● **DIRECTIONS FOR THIS TASK**:
What is needed is a word-for-word copy of every record below, minus the pictures.

=== Section Start ===

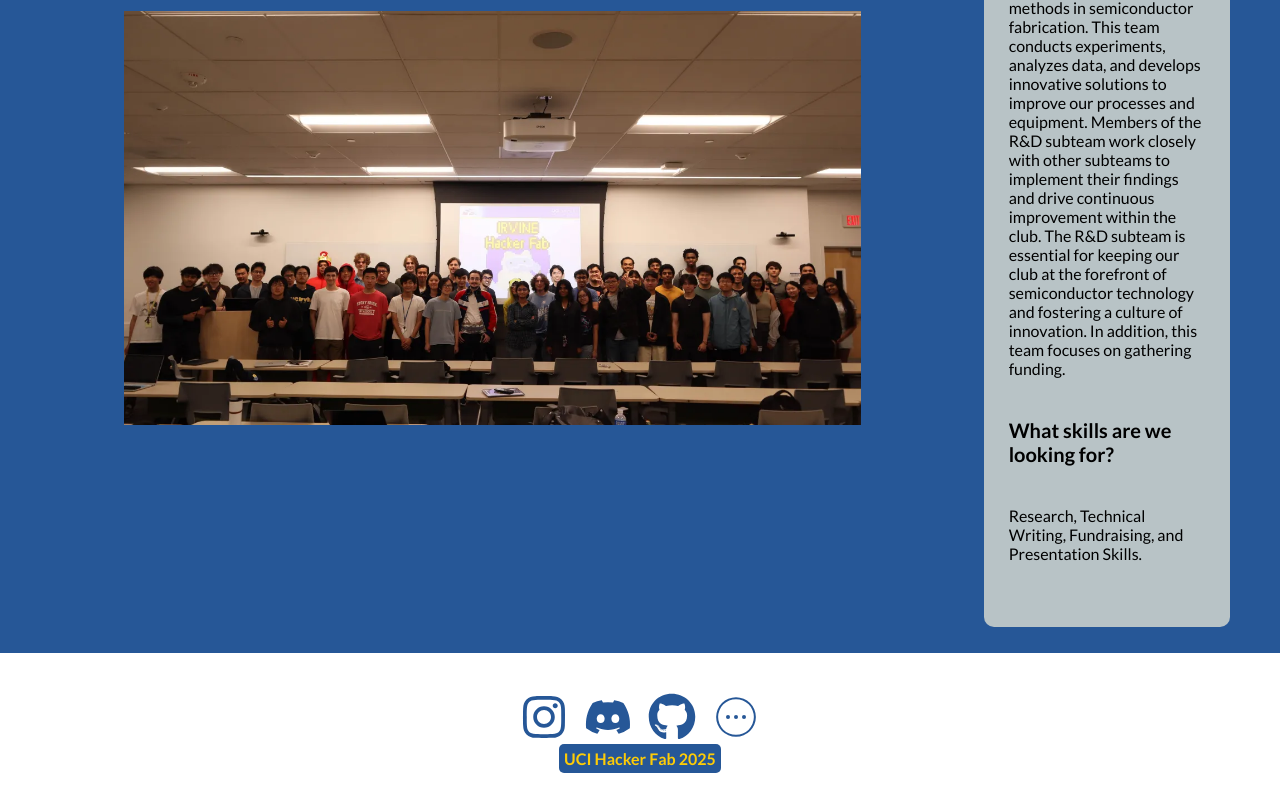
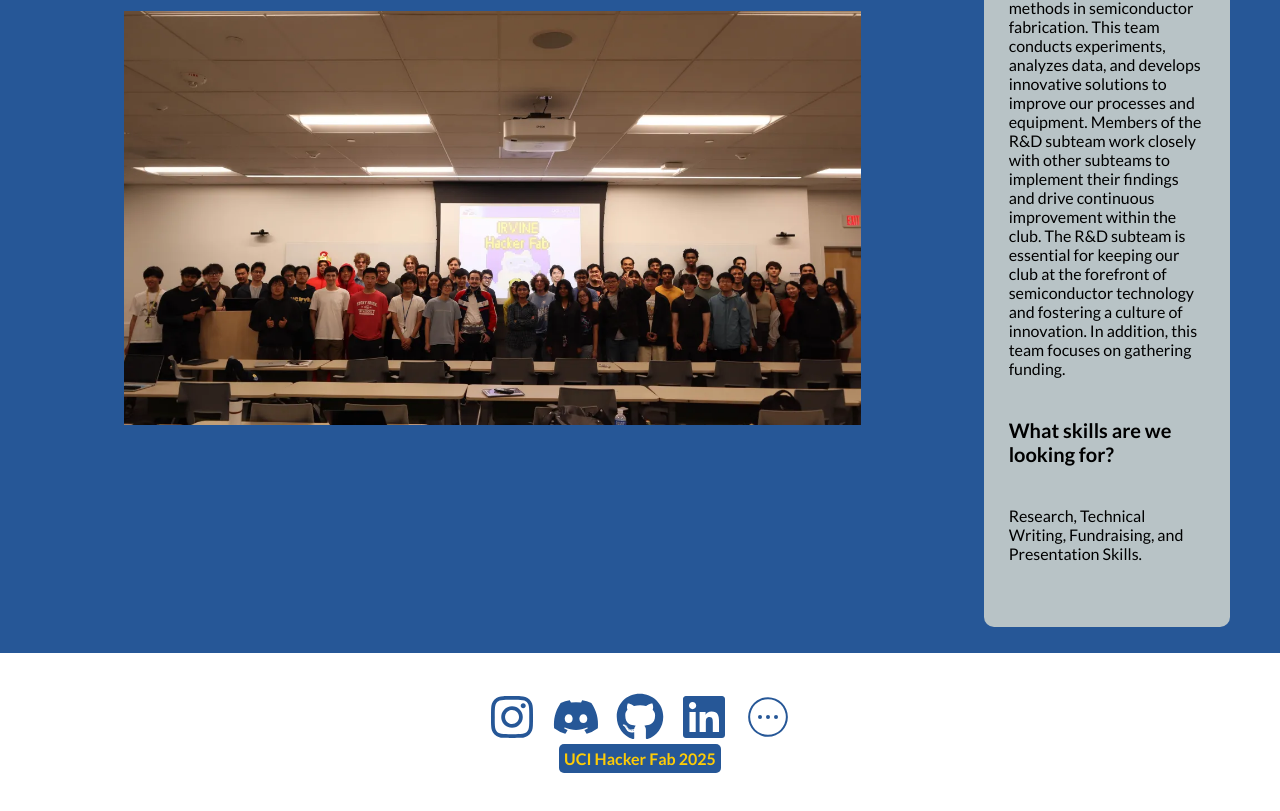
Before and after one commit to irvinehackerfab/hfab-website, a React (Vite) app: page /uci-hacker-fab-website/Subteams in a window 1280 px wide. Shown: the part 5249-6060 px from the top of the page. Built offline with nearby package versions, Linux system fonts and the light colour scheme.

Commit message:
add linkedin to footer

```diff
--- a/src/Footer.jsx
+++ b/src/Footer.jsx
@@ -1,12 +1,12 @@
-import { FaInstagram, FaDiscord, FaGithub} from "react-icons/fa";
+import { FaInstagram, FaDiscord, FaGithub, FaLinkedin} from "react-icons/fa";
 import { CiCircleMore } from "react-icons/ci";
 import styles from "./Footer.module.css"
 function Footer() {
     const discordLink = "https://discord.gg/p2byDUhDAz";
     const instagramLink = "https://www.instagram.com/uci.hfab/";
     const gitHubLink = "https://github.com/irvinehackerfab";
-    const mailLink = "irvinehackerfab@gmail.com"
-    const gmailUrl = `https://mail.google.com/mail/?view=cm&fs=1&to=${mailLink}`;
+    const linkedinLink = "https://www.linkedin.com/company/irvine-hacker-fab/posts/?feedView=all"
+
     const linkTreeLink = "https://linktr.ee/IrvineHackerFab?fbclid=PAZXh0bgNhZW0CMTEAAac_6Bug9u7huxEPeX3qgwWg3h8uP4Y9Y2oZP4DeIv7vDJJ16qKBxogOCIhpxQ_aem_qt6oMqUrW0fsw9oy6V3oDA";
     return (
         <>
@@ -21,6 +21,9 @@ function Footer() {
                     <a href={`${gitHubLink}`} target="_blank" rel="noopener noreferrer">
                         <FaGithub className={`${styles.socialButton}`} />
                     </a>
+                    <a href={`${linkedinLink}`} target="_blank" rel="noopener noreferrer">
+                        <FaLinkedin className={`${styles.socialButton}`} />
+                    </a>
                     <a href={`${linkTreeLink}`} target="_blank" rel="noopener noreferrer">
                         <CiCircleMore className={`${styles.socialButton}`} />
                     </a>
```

=== Section End ===

● **RESPONSE TO THIS EXERCISE**:
Before and after one commit to irvinehackerfab/hfab-website, a React (Vite) app: page /uci-hacker-fab-website/Subteams in a window 1280 px wide. Shown: the part 5249-6060 px from the top of the page. Built offline with nearby package versions, Linux system fonts and the light colour scheme.

Commit message:
add linkedin to footer

```diff
--- a/src/Footer.jsx
+++ b/src/Footer.jsx
@@ -1,12 +1,12 @@
-import { FaInstagram, FaDiscord, FaGithub} from "react-icons/fa";
+import { FaInstagram, FaDiscord, FaGithub, FaLinkedin} from "react-icons/fa";
 import { CiCircleMore } from "react-icons/ci";
 import styles from "./Footer.module.css"
 function Footer() {
     const discordLink = "https://discord.gg/p2byDUhDAz";
     const instagramLink = "https://www.instagram.com/uci.hfab/";
     const gitHubLink = "https://github.com/irvinehackerfab";
-    const mailLink = "irvinehackerfab@gmail.com"
-    const gmailUrl = `https://mail.google.com/mail/?view=cm&fs=1&to=${mailLink}`;
+    const linkedinLink = "https://www.linkedin.com/company/irvine-hacker-fab/posts/?feedView=all"
+
     const linkTreeLink = "https://linktr.ee/IrvineHackerFab?fbclid=PAZXh0bgNhZW0CMTEAAac_6Bug9u7huxEPeX3qgwWg3h8uP4Y9Y2oZP4DeIv7vDJJ16qKBxogOCIhpxQ_aem_qt6oMqUrW0fsw9oy6V3oDA";
     return (
         <>
@@ -21,6 +21,9 @@ function Footer() {
                     <a href={`${gitHubLink}`} target="_blank" rel="noopener noreferrer">
                         <FaGithub className={`${styles.socialButton}`} />
                     </a>
+                    <a href={`${linkedinLink}`} target="_blank" rel="noopener noreferrer">
+                        <FaLinkedin className={`${styles.socialButton}`} />
+                    </a>
                     <a href={`${linkTreeLink}`} target="_blank" rel="noopener noreferrer">
                         <CiCircleMore className={`${styles.socialButton}`} />
                     </a>
```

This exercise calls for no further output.